Dr. Clare Pollard
Dr Clare Pollard is Curator of Japanese Art at the Ashmolean Museum, Oxford, where she arrived in 2006 after working at the Chester Beatty Library, Dublin and the Art Gallery of New South Wales, Sydney. Clare’s research has focused mainly on Meiji decorative arts, and her publications include Master Potter of Meiji Japan: Makuzu Kozan (1842–1916) and his Workshop (2003) and Threads of Silk and Gold: Ornamental Textiles from Meiji Japan (2012). In recent years she has developed a series of exhibitions and catalogues of the Ashmolean’s Japanese print collections (including Hiroshige – Landscape Cityscape: Woodblock prints in the Ashmolean Museum and Plum Blossom & Green Willow: Japanese surimono poetry prints from the Ashmolean Museum).
This vibrant, funny woodcut by Naoko Matsubara is from a series of prints first inspired by the busy hand movements of her baby son. The series grew over the decades into a wider visual exploration of human hands engaged in music, sport, prayer or a variety of creative acts. The woodcuts all convey a sense of joy and wonder, whether exploring the symbolism of gestures, playing with form and colour, or expressing a mood or emotion – energetic, humorous, disciplined or spiritual.
In Praise of Hands forms part of a wonderful gift of works presented to the Ashmolean by the artist in 2018 and is the subject of a forthcoming collaborative book project between Matsubara and the poet Penny Boxall, as well as of a small exhibition I am curating next spring. The joyful energy of ‘Clap’ sums up for me the power of Matsubara’s work in general and seems to have a particular relevance in these strange, troubled times.
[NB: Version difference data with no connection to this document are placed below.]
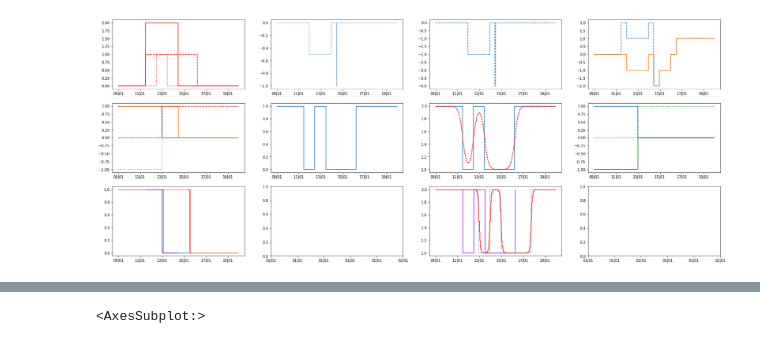
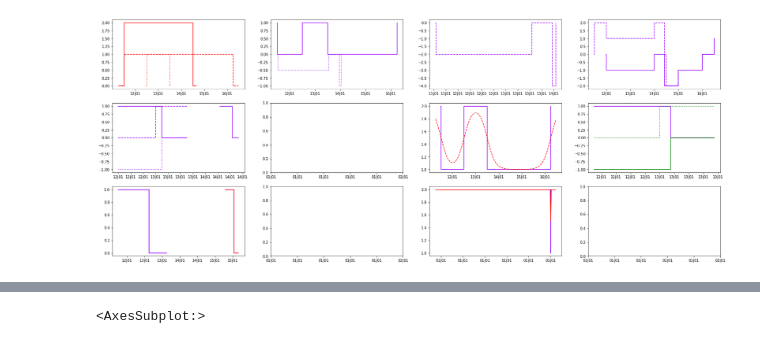
Before and after one commit to probability/topicmodelunderstanding, a Jupyter notebook: Notebooks/operations tests.ipynb, the cells around one changed output, grey strips where cells are left out. Cells and saved outputs as stored; diff of their text form; code cells hidden in the pictures.

```diff
--- a/Notebooks/operations tests.ipynb
+++ b/Notebooks/operations tests.ipynb
@@ -29,60 +29,60 @@ std2 = Steps(use_datetime=True).add([s8d])
 
 
 
-axr1[0].step(t,s7d(t),color='r')
-axr1[0].step(t,s8d(t),color='r',linestyle=':')
-axr1[0].step(t,s9d(t),color='r',linestyle='--')
+s7d.plot(ax=axr1[0],color='r')
+s8d.plot(ax=axr1[0],color='r',linestyle=':')
+s9d.plot(ax=axr1[0],color='r',linestyle='--')
 
-axr1[1].step(t,((std/s7d))(t),linestyle=':')
-axr2[1].step(t,(std2-s9d+Step(use_datetime=True))(t))
+((std/s7d)).plot(ax=axr1[1],linestyle=':')
+(std2-s9d+Step(use_datetime=True)).plot(ax=axr1[1])
 
-axr1[2].step(t,((std*s7d))(t),linestyle='--')
+((std*s7d)).plot(ax=axr1[2],linestyle='--')
 
-axr1[3].step(t,(std+s7d)(t),linestyle='--')
-axr1[3].step(t,std(t))
+(std+s7d).plot(ax=axr1[3],linestyle='--')
+std.plot(ax=axr1[3])
 
-axr2[2].step(t,(std2-s9d+2)(t))
-axr2[2].step(t,(std2-s9d+2).smooth_step(t,smooth_factor=30000),color='r',linestyle='--')
+(std2-s9d+2).plot(ax=axr2[2])
+(std2-s9d+2).smooth_plot(ax=axr2[2],smooth_factor=30000,color='r',linestyle='--')
 
-axr2[0].step(t,s3d(t))
-axr2[0].step(t,(s3d>>pd.Timedelta(days=1.5))(t))
-axr2[0].step(t,(s3d.reflect())(t),linestyle=':')
-axr2[0].step(t,(s3d.reflect(axis=1))(t),linestyle='--')
+s3d.plot(ax=axr2[0])
+(s3d>>pd.Timedelta(days=1.5)).plot(ax=axr2[0])
+(s3d.reflect()).plot(ax=axr2[0],linestyle=':')
+(s3d.reflect(axis=1)).plot(ax=axr2[0],linestyle='--')
 
-axr2[3].step(t,s3d(t))
-axr2[3].step(t,(s3d.reflect())(t),color='g')
-axr2[3].step(t,(s3d.reflect(axis=1))(t),color='g',linestyle=':')
+s3d.plot(ax=axr2[3])
+(s3d.reflect()).plot(ax=axr2[3],color='g')
+(s3d.reflect(axis=1)).plot(ax=axr2[3],color='g',linestyle=':')
 
 smulti = std2-s9d+2
 
 smulti.plot(ax=axr3[2])
-axr3[2].step(t,(smulti>>pd.Timedelta(days=1.5))(t),linestyle=':')
-axr3[2].step(t,(smulti>>pd.Timedelta(days=1.5)).smooth_step(t,smooth_factor=10000),color='r')
+(smulti>>pd.Timedelta(days=1.5)).plot(ax=axr3[2],linestyle=':')
+(smulti>>pd.Timedelta(days=1.5)).smooth_plot(ax=axr3[2],smooth_factor=10000,color='r')
 #(smulti<2).plot(ax=axr3[2],color='r')
 
-axr3[0].step(t,s3d(t))
-axr3[0].step(t,(s3d>>pd.Timedelta(days=2.5))(t))
+s3d.plot(ax=axr3[0])
+(s3d>>pd.Timedelta(days=2.5)).plot(ax=axr3[0])
 s3d.plot(ax=axr3[0])
 (s3d>>pd.Timedelta(days=2.5)).plot(ax=axr3[0],color='r')
 
 
 date_form = DateFormatter('%d|%m')
 axr1[0].xaxis.set_major_formatter(date_form)
 axr1[1].xaxis.set_major_formatter(date_form)
 axr1[2].xaxis.set_major_formatter(date_form)
 axr1[3].xaxis.set_major_formatter(date_form)
 
 axr2[0].xaxis.set_major_formatter(date_form)
 axr2[1].xaxis.set_major_formatter(date_form)
 axr2[2].xaxis.set_major_formatter(date_form)
 axr2[3].xaxis.set_major_formatter(date_form)
 
 axr3[0].xaxis.set_major_formatter(date_form)
 axr3[1].xaxis.set_major_formatter(date_form)
 axr3[2].xaxis.set_major_formatter(date_form)
 axr3[3].xaxis.set_major_formatter(date_form)
 # %% [output]
-[figure, old version]
+[figure, new version]
 # %%
 t = np.arange(10,20,0.01)
 fig, (axr1,axr2,axr3,axr4) = plt.subplots(ncols = 4, nrows=4, figsize=(30,12))
```
Also changed, not shown: parts of 3 cells of this notebook, 4 other files.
The subject of hands – and the idea of touch or the absence of touch – has taken on a new significance during the pandemic, and many of the images in the series have taken on powerful new meanings. When Matsubara created this work in 1974 these clapping hands expressed her deep enjoyment of music and dance; when I look at ‘Clap’ now it reminds me of standing in the street clapping the NHS with my neighbours. Something positive in a dark time. So for me this woodcut really illustrates the power of art to uplift.
[on display in ‘In Praise of Hands’ free exhibition at the Ashmolean, from March 2021]
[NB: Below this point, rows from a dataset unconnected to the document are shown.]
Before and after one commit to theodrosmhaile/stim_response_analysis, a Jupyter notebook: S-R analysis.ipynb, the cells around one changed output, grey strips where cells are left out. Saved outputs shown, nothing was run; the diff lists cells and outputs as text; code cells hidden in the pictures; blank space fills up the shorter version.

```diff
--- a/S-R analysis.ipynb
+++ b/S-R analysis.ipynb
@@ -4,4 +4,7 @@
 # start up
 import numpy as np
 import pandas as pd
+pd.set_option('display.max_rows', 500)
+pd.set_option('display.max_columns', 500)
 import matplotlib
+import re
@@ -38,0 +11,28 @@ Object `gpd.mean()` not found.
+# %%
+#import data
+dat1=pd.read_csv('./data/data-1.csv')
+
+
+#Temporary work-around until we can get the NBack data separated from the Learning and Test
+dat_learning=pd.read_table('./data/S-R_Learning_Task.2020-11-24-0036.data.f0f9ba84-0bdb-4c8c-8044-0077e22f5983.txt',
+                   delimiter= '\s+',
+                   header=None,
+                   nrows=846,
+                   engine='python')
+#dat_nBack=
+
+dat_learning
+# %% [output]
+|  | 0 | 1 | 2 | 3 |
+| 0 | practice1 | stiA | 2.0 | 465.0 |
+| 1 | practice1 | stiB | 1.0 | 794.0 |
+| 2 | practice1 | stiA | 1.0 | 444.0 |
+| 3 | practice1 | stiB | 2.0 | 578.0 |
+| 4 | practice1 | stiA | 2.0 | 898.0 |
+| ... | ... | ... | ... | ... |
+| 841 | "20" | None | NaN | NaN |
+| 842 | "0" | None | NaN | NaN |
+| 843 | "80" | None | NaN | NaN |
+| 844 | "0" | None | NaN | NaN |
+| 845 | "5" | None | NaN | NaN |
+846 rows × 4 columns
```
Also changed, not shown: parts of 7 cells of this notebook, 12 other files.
Vase with waterfall over rocks
Namikawa Yasuyuki (1845 – 1927)
Cloisonné enamel with silver wires
Purchased with the assistance of an anonymous benefactor
Tokyo Station (Tōkyō eki)
Onchi Kōshirō (1891 – 1955)
From the series ‘Scenes of Last Tokyo’ (Tōkyō kaiko zue), 1945
Colour Woodblock Print
26.3 x 19.9 cm
Presented by Christopher Dyment
Black Tea Bowl,
10 x 13 x 12.5 cm
Presented by Christopher Gorman-Evans
Porcelain, with white glaze
50.3 x 48.9 cm
Presented by Lady Sansom, in memory of her husband Sir George Sansom, 1965.